Young people overestimate themselves ' digital '
Studies by Kennisnet and Mediawijzer.net shows that most young people have difficulty assessing fake news and finding information online.
"Young people see new media as something they are familiar with," said a spokesman for the Week's Media savvy, an information campaign that begins Friday. "They are there might be useful in but do not have the skills to assess and to look up information. They are also less interested in what they hear in school about media savvy now and want to learn rather creative things like editing photos, movies or programming. "
Parents and teachers are, according to the researchers, less convenient in new media and soon take a policing role on young people themselves which they warn of the dangers, such as game and smartphone addiction and sexting. "They underestimate what they can teach young people in the field of media wisdom," said the spokesman.
According to the promoters, there is a large gap between parents and teachers and young people. The week should bring generations closer together, for example by debates and workshops.
On schools is hardly taught in digital skills because it is still not compulsory. According to the investigations is the social environment the most determines what young people learn about digital skills. Less educated young people pose a risk group.

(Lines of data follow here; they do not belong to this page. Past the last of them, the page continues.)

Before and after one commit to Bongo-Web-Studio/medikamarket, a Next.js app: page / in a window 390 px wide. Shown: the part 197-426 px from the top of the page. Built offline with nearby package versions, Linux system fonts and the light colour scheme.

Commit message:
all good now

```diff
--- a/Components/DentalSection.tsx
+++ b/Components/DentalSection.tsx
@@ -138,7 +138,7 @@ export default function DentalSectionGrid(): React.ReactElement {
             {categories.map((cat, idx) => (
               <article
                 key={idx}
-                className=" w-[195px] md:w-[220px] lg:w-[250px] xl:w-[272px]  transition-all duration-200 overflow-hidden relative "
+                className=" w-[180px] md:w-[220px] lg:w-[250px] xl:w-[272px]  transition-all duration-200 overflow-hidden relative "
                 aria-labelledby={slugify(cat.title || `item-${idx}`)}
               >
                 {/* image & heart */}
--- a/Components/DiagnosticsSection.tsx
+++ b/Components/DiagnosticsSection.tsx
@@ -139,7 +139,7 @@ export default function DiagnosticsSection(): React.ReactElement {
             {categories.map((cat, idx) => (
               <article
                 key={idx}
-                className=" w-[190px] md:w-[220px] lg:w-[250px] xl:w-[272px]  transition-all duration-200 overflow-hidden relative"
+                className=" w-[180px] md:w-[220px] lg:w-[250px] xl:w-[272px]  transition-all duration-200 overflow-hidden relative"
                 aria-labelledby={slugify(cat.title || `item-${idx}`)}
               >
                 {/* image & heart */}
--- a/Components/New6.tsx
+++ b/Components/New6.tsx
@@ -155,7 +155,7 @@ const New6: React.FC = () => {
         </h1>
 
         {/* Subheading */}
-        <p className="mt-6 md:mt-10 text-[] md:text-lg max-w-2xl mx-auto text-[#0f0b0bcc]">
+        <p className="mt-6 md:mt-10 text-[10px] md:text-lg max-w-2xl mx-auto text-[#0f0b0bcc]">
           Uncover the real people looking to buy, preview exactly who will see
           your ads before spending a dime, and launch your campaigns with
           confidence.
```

The results are based on self reports, a 1600 test on information literacy under a thousand young people and a survey on media savvy under an equally large group of young people. Mediawijzer.net is an initiative of the Ministry of education, culture and science. The organization wants to enable children and young people ' media wise '. Kennisnet supports and advises schools on ICT.